There is a Greek verb that is used only four times in the New Testament, all in similar contexts describing the activities of Paul and other leaders revisiting churches they had help get started:
“They returned to Lystra, Iconium and Antioch, strengthening the disciples and encouraging them to remain true to the faith.” (Acts 14:21-22)
“They were sent off and went down to Antioch. . . . They said much to encourage and strengthen the believers.” (Acts 15:30, 32)
“Paul chose Silas and set out . . . through Syria and Cilicia, strengthening the believers.” (Acts 15:41)
“After spending some time there, he departed and went from place to place, through the region of Galatia and
Phrygia, strengthening all the disciples.” (Acts 18:23)
This Greek verb, episteridzo contains the root from which we get our English word “steroid.” It means to make something firm and solid, to give it backbone. The goal of these apostolic visits was to help transform struggling baby churches into the churches on steroids that would be equal to the years of opposition and persecution ahead.
If you’re curious about the apostles’ strategies and techniques for church-strengthening, you’ll find some interesting clues in the accounts of those visits in the biblical Book of Acts. Luke, the author, was an astute observer. As a physician, he was interested in what made things work, so the details he mentions are all significant.
First, it’s interesting that these strengthening visits were not touch-and-go, but usually involved an extended stay. This is emphasized in Acts 14:28, 15:35 and 18:23. There are no quick fixes in genuine church growth. Athletes on steroids may use needles or pills to deliver the chemical boost they want, but there is no equivalent shortcut for churches undergoing genuine growth. It takes long term commitment and total involvement by a core group of true believers.
Second, Luke’s account of the development of these earliest churches emphasizes the identification of strong, gifted local leaders.
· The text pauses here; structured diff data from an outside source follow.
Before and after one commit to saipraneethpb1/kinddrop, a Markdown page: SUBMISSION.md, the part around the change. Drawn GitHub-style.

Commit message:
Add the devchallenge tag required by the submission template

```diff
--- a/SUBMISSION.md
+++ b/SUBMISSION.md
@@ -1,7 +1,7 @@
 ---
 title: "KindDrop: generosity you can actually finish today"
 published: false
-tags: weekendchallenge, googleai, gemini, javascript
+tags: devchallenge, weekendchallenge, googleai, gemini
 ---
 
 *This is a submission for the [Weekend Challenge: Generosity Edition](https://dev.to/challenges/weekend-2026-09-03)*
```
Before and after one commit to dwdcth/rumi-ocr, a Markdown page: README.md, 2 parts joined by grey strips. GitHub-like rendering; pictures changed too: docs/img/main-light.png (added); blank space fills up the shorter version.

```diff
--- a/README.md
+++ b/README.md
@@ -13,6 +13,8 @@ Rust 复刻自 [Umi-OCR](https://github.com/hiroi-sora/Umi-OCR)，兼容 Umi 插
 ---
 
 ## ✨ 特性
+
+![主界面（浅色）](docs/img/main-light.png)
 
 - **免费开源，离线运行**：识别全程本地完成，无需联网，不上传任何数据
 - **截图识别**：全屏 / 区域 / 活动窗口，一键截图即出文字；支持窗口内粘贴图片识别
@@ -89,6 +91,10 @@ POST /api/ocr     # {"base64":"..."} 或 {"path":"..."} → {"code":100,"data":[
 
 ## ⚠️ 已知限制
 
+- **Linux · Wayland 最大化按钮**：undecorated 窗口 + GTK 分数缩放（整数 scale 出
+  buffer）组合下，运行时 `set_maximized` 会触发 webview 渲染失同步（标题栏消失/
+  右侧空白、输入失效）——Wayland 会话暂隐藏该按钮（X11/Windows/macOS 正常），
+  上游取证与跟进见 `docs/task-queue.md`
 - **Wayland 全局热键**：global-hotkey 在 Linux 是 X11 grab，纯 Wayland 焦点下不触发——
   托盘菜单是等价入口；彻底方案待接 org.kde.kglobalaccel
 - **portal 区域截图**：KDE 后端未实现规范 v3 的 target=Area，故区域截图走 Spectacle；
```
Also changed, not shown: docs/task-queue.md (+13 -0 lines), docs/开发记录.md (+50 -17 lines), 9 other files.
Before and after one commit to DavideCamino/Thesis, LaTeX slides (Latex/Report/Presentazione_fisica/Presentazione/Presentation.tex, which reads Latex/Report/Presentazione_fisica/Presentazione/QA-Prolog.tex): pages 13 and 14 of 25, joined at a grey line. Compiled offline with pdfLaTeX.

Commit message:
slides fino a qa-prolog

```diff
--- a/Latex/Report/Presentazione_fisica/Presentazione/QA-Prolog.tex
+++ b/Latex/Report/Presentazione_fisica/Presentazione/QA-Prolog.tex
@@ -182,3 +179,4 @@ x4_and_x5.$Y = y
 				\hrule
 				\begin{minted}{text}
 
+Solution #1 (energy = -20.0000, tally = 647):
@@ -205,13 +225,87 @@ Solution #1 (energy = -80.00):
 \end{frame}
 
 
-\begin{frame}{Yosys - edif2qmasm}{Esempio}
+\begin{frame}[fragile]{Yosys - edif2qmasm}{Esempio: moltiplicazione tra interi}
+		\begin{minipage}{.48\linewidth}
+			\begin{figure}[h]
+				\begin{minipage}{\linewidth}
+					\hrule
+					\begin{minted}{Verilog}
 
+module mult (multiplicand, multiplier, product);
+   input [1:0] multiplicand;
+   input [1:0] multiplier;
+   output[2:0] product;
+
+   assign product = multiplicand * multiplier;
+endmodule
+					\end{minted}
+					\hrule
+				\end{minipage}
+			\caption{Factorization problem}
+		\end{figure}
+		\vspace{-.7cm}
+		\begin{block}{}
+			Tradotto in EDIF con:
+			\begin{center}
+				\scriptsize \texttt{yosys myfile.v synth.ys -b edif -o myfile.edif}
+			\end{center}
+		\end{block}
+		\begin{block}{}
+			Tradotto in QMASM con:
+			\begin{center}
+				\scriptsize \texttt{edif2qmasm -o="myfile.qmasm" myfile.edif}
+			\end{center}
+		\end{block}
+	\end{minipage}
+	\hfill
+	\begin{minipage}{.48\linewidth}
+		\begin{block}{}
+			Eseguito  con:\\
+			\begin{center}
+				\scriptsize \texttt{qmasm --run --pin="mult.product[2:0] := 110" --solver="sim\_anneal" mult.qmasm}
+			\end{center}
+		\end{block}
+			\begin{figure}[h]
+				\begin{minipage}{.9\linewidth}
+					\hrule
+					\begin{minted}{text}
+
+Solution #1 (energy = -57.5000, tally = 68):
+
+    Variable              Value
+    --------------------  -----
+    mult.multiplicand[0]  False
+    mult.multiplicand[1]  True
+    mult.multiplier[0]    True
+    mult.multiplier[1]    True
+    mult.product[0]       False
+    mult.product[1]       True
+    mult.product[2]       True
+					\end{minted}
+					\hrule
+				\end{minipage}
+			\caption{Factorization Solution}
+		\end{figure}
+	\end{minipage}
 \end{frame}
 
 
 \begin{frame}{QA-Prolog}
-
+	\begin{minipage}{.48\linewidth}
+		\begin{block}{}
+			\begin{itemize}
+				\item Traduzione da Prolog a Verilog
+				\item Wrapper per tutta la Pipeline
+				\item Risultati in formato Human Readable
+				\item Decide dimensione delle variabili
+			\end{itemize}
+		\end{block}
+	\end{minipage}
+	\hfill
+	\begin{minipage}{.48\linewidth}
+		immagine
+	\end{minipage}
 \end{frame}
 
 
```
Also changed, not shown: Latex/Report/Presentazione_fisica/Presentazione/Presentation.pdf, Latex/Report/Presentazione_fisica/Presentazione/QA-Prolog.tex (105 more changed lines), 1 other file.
What happened in Lystra, Iconium and Antioch was typical: “After they had appointed elders for them in each church, with prayer and fasting they entrusted them to the Lord” (Acts 14:23). These leaders would be critical to the stability of each church through the times of persecution, keeping the believers focused on their calling to spread the Good News of God’s forgiveness.
Third, there is frequent mention of the importance of sound teaching. Paul and Barnabas stayed for an extended time in Antioch, so that they might “teach and proclaim the word of God” (Acts 15:35). The new believers in Beroea were commended because they “examined the scriptures every day to see whether these things were so” (Acts 17″11). The church in Corinth was slower than other churches in understanding the full meaning of the Gospel, so Paul “stayed there a year and six months, teaching the word of God among them” (Acts 18:11).
Fourth, it’s very clear in Luke’s history that these young churches were under no illusion that their journey of faith would be easy. They were in for attacks from without (oppression, ridicule, persecution) and from within (immoral behavior, petty jealousies, false teachings). The apostles tried to show them that these negative experiences were an essential part of God’s positive strengthening process: “We must go through many hardships to enter the kingdom of God” (Acts 14:22).
These four principles may be a formula for being a church on steroids today, rather than one of those wimpy, anemic churches so common in our age of convenience and ease. I’d like to see ABC commit itself to the strategy that jump-started the early churches.
And I believe these four principles can put an individual believer on course to a Christian life on steroids as well:
First, be there; hang in over the long haul; don’t be a come-and-go Christian.
Second, associate with proven, genuine spiritual leaders, rather than the pop-star of the day.
Third, understand what Gospel truth really is, and follow it rather than fads.
Fourth, embrace the fact that your spiritual experience will only grow through hard times.
I’m encouraging you all to strive toward a muscular faith.
— Pastor George Van Alstine